EXERCISE REQUIREMENTS: Scan the entries below for the word "formatting". Copy out every line in which it occurs.

Top of RECORDED DATA

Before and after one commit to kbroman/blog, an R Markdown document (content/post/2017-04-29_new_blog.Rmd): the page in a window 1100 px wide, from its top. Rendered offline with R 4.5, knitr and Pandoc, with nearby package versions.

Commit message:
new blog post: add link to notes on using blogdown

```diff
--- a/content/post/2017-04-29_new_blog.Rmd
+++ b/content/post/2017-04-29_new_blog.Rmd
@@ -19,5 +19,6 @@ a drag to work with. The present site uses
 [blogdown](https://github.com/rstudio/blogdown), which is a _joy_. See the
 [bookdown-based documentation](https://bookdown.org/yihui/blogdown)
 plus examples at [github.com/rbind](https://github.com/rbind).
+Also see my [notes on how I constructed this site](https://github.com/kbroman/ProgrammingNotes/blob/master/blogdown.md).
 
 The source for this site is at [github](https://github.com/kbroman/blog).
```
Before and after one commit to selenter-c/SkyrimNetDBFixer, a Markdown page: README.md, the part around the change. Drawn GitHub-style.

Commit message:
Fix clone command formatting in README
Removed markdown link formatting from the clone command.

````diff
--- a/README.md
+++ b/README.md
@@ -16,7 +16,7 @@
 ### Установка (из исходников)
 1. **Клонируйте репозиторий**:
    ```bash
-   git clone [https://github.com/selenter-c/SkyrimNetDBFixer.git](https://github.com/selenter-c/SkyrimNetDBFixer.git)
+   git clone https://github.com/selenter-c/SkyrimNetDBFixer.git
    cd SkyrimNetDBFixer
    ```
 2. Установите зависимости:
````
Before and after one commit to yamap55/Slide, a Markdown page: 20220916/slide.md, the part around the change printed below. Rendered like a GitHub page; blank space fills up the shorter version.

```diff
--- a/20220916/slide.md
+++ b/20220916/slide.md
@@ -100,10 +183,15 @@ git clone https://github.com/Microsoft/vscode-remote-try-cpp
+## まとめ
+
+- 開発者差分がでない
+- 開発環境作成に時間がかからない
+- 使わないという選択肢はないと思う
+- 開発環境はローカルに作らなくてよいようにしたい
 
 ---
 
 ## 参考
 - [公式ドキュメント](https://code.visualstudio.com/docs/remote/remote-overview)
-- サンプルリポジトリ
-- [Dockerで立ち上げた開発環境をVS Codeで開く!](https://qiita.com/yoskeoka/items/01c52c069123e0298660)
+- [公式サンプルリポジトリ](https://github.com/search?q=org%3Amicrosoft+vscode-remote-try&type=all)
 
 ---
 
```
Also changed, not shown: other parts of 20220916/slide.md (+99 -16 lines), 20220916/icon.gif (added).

Bottom of RECORDED DATA

SOLUTION TO THIS EXERCISE:
Fix clone command formatting in README
Removed markdown link formatting from the clone command.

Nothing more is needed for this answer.